▶ **WHAT THE EXERCISE ASKS**
Among the lines below, count those that include "xlsm", and state the count alone.

▶ **MATERIALS PROVIDED**

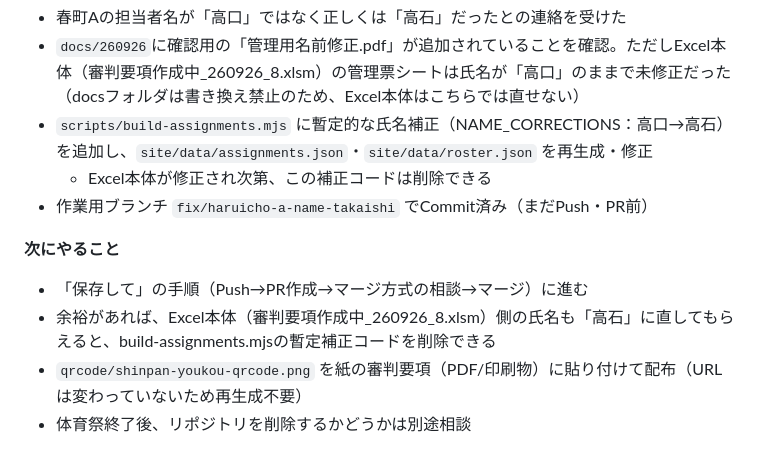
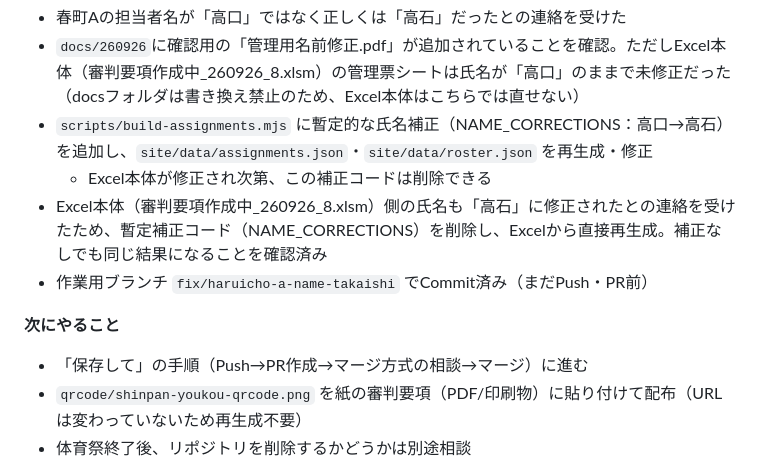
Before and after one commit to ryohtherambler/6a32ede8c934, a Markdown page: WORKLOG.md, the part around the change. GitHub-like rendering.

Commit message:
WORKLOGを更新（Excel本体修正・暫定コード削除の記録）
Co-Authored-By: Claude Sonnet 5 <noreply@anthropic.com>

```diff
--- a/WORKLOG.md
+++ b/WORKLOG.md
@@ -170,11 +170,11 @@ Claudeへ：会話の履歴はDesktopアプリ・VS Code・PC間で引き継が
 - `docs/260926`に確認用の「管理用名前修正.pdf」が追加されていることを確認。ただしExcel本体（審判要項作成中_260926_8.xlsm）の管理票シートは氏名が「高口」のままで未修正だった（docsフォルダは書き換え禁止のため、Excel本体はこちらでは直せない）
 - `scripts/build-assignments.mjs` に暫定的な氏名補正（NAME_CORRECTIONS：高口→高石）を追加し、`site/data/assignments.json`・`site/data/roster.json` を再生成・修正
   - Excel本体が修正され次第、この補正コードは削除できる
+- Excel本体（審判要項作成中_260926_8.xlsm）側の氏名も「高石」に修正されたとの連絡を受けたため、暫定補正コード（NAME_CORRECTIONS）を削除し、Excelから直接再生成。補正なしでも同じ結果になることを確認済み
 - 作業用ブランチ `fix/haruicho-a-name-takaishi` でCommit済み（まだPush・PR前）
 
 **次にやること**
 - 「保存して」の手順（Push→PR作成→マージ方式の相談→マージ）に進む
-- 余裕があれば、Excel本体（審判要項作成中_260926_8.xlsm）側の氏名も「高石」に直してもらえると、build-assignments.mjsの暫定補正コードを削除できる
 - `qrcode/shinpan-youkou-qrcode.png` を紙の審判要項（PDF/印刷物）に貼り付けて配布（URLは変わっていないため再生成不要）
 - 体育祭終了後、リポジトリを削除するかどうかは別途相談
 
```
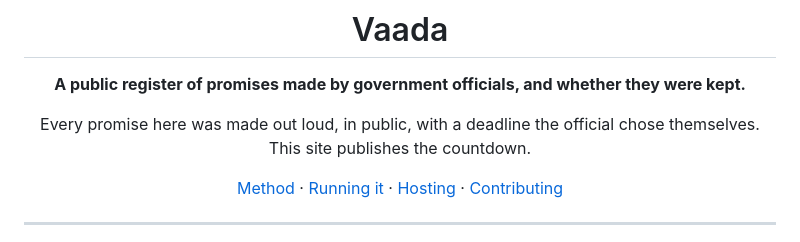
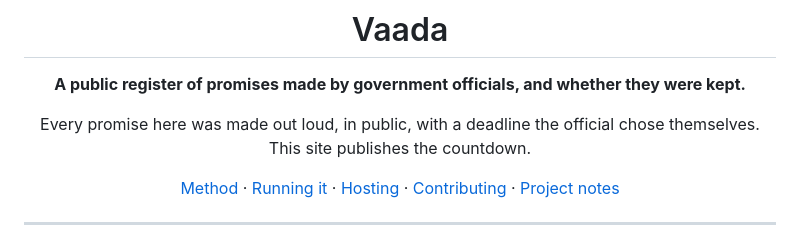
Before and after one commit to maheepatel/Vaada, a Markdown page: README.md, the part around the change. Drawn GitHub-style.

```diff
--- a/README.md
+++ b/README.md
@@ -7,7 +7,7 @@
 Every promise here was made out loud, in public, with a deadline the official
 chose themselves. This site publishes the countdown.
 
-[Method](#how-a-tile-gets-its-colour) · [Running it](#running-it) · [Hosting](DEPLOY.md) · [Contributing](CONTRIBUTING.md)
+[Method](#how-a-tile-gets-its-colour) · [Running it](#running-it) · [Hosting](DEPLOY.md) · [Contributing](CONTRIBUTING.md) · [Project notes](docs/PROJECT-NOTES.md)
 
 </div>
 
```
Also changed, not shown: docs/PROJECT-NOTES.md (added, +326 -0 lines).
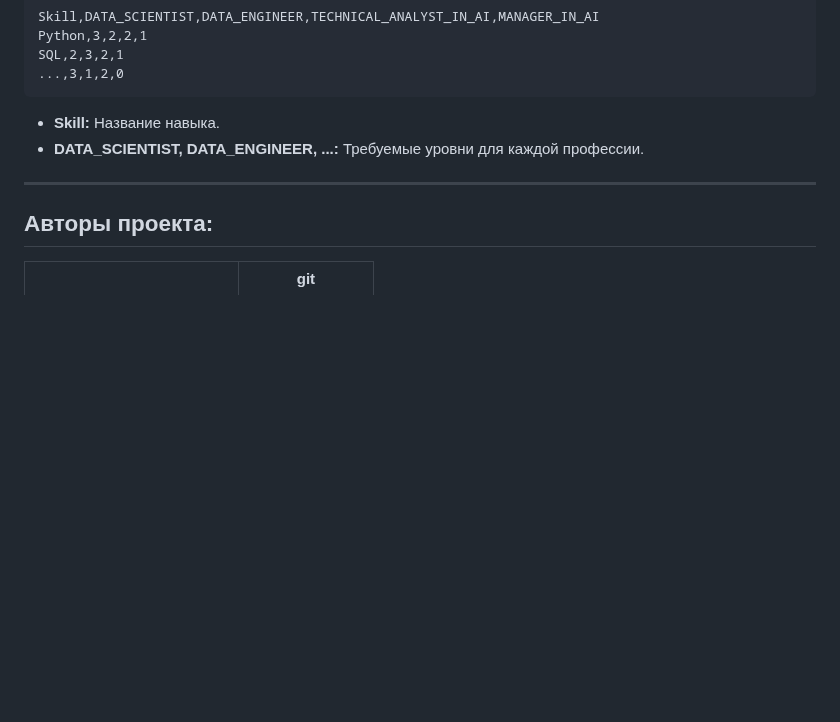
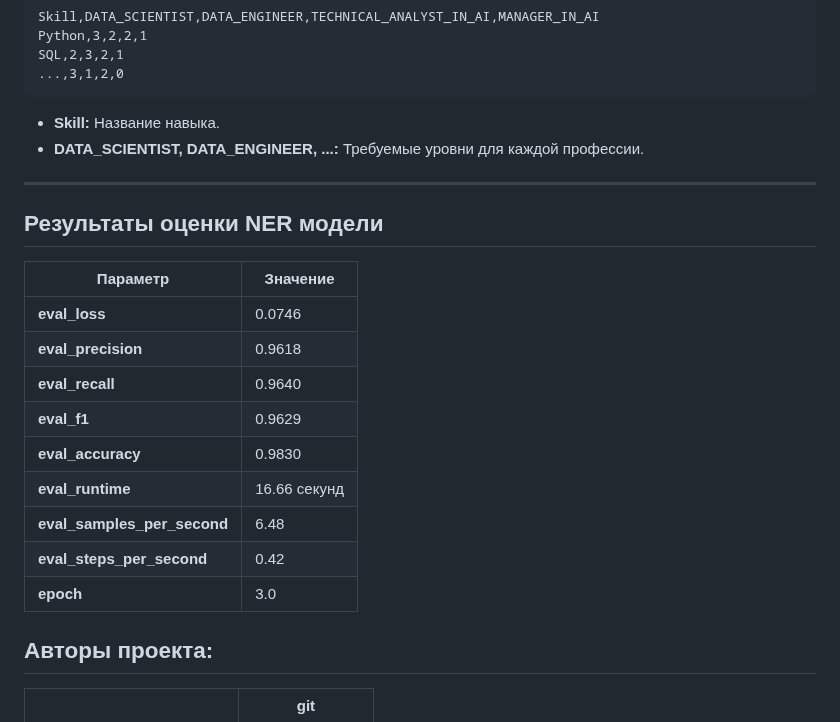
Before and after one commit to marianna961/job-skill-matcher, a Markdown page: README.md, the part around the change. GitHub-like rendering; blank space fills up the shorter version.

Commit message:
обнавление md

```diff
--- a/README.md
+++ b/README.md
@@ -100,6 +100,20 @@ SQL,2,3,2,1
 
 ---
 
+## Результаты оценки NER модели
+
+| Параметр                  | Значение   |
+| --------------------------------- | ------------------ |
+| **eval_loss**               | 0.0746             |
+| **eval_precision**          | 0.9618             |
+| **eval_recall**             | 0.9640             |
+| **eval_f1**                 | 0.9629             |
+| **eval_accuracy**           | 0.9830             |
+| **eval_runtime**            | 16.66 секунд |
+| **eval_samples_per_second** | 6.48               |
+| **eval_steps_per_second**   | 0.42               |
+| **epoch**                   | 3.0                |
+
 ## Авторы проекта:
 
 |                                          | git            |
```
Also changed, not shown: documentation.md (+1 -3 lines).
* * *
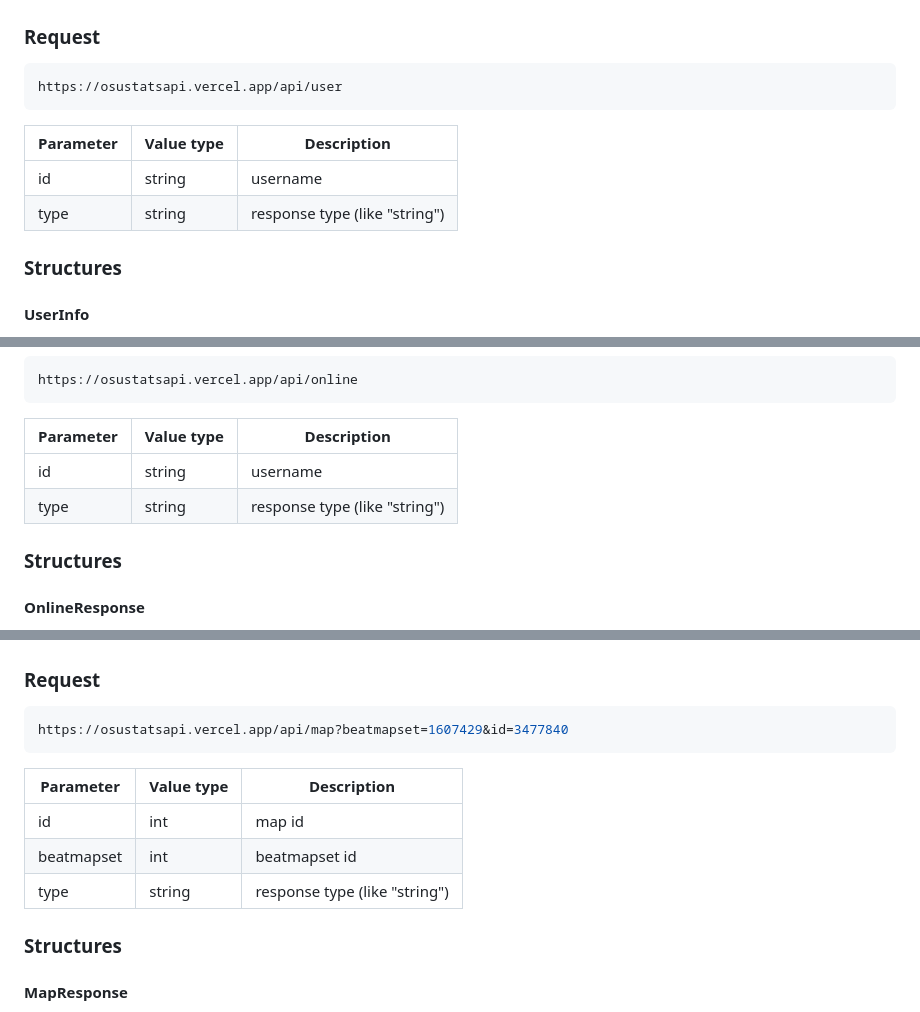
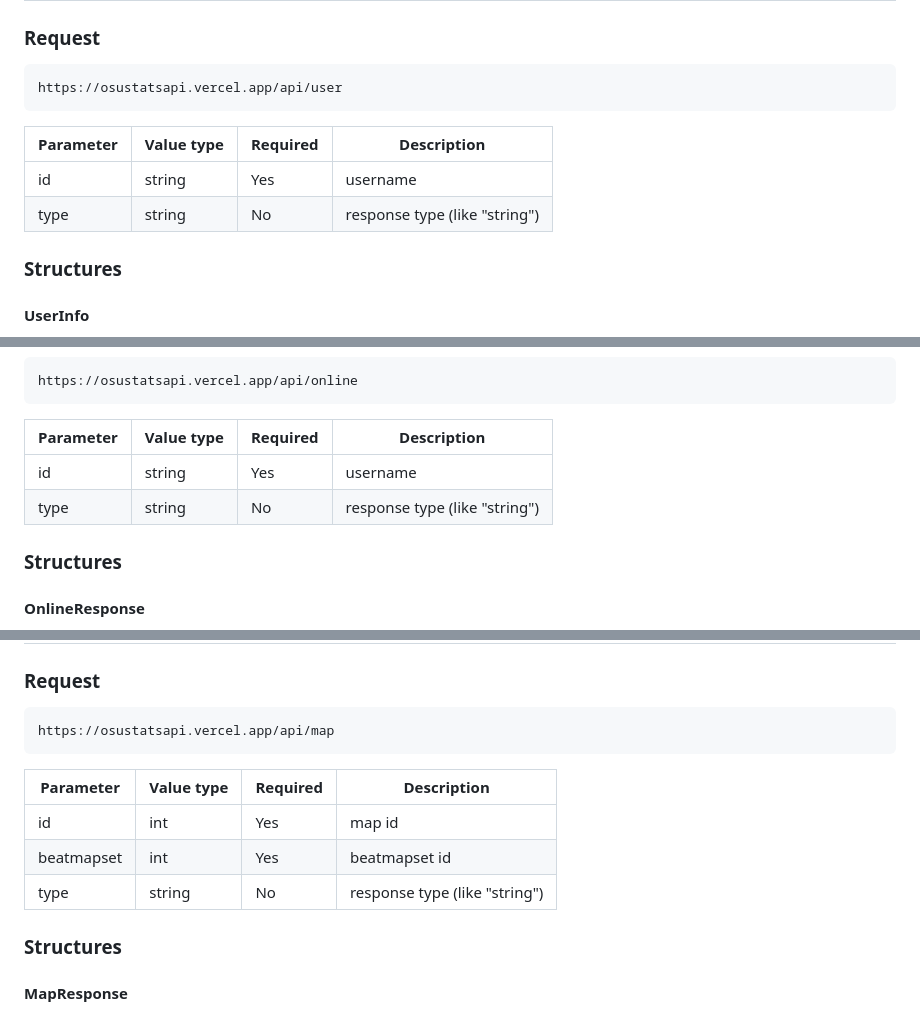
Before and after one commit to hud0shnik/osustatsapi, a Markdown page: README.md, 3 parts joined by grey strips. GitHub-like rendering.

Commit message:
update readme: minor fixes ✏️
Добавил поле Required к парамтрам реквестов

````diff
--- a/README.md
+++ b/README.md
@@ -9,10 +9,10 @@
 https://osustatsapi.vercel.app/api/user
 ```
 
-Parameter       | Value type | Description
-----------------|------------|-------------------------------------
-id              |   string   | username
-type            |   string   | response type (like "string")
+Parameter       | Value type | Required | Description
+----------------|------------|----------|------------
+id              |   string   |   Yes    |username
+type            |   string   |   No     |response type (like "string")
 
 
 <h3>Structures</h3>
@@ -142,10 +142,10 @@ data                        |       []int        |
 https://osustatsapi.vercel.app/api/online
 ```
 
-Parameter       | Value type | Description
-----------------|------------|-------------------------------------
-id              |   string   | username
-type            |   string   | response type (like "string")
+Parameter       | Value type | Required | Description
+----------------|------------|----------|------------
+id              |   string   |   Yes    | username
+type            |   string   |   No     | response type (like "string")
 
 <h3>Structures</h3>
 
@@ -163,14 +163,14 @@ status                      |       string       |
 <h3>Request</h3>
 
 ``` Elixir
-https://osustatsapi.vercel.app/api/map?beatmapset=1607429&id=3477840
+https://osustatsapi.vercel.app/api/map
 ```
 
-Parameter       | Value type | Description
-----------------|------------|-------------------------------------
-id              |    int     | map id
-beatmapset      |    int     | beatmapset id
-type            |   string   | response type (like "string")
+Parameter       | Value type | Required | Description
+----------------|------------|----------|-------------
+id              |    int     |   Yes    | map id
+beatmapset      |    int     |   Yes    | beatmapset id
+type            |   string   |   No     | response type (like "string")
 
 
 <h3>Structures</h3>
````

▶ **OUTPUT**
3